A brass Palace Hotel door knob reputedly from the original 1875 building. I'm afraid there is no more information to go along with this piece. If true, it was obviously removed pre-fire as there's no sign it was picked from the rubble. The original Palace used many different monograms through its 30 years, and there are similarities comparing this to the 1909 knobs. However, the current 1909 knobs are still in use 115 years later. Makes me wonder why these would've been changed out after only 20 or 30? Sadly, the truth about this is long gone as there wasn't much documented about the original fittings. Possibly from a different Palace Hotel?

     Sometime around 1900, the Palace Hotel replaced the keys above with the keys below. While I do find it interesting that the key only says Palace and not Palace Hotel, my research has shown that the Palace was filled with a mismatch of things over its 30 year span. This particular key, for Room #749, would've been for one of the luxury suites on the Conservatory, or 7th, Floor. The hotel had 755 rooms. Around the 1880s, the top two floors were converted into these suites for long-term residences and remained so until 1906.

     I have come across two other keys identical to this over the years, unfortunately not for sale. The first was said to have been recovered from a 1906 San Francisco earthquake dump for Room #695. The second appeared on Facebook in 2023 for Room #547 and it came with the following note, "This is a room key to the Palace Hotel in San Francisco before the 1906 fire. My father, John H. Davenport, came into possession of it." Measures 3" long and 1.25" wide.
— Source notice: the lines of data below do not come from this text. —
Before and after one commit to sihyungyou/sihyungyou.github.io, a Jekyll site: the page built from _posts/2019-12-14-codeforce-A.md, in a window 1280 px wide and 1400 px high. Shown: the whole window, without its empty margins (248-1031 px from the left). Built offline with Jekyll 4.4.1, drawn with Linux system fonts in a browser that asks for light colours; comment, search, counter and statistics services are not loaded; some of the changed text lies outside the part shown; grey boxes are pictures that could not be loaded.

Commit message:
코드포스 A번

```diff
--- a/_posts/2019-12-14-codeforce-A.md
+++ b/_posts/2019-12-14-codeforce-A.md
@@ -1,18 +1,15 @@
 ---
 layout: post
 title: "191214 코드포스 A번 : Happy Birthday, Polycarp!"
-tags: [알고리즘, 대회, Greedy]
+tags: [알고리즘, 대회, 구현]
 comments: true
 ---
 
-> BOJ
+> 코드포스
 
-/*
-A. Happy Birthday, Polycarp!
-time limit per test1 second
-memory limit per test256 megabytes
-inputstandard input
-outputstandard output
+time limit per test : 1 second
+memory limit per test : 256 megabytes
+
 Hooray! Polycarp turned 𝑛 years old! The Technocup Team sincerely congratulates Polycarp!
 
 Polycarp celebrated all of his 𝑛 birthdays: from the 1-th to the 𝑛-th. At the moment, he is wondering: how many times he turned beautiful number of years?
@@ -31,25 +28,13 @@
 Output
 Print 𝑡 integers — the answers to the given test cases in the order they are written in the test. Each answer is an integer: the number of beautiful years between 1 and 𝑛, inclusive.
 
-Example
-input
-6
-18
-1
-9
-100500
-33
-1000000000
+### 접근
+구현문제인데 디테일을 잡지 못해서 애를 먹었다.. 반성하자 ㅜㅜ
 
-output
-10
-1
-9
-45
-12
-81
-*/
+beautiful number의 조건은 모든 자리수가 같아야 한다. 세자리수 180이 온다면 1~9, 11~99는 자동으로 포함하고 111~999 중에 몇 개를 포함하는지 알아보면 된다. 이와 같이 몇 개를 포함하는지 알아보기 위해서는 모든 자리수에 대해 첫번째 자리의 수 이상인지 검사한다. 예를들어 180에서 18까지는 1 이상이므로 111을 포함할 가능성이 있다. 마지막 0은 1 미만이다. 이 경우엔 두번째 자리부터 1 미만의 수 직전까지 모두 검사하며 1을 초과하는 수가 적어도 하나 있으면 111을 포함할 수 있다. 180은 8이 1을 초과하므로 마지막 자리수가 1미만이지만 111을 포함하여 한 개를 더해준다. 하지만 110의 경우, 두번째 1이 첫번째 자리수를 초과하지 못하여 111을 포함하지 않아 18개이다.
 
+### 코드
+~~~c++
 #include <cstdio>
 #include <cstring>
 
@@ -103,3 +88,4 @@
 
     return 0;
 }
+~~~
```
Palace Hotel Souvenir Spoon. It has a bear with San Francisco at the top, and an image of the building with "San Francisco, Cal. Palace Hotel" in the spoon. Backmarked Sterling. 

     After going around the world on a two-year & seven-month, post-presidential tour, General Grant arrived at the Palace Hotel September 20th, 1879. After spending a month in the city, on October 25th, he was given a lavish Farewell Banquet from the citizens of San Francisco. The guests consisted of about 250 of the most prominent gentlemen of the city. The decorations of the banquet hall were of the most elaborate description. The tables presented an elegant appearance and the place cards were engraved on solid silver plates intended to serve the guests as souvenirs of the occasion; that prepared for General Grant was of massive gold. 

     This is one of those 250 sterling silver place cards from the event. Measuring 2.25" x 3.5", it reads, "Farewell Banquet to Genl. U.S. Grant. Palace Hotel, Oct 25, 1879. The back is marked Sterling, S.F. Cal, A. Andrews (maker). Each place card had the name of the person engraved as well, this one for T.I. Bergin. Thomas I. Bergin was an attorney and member of the prominent law firm McAllister & Bergin in San Francisco. In 1877, a newspaper placed him at Room 38, Nevada Block, Montgomery St. as a representative of the Nevada Bank. He died in 1915. 

     In my research, I found records for seven of these that still exist, including this one. The others are for Irving M. Scott, W.S. Gage, Jacob S. Taber, J.H. Tobin, E.H. Winchester, and Adam Grant. 

c1920s Palace Hotel candle holder. It baffled me why this piece would've been made since the Palace had full electricity. There was really no need for these aside from aesthetics.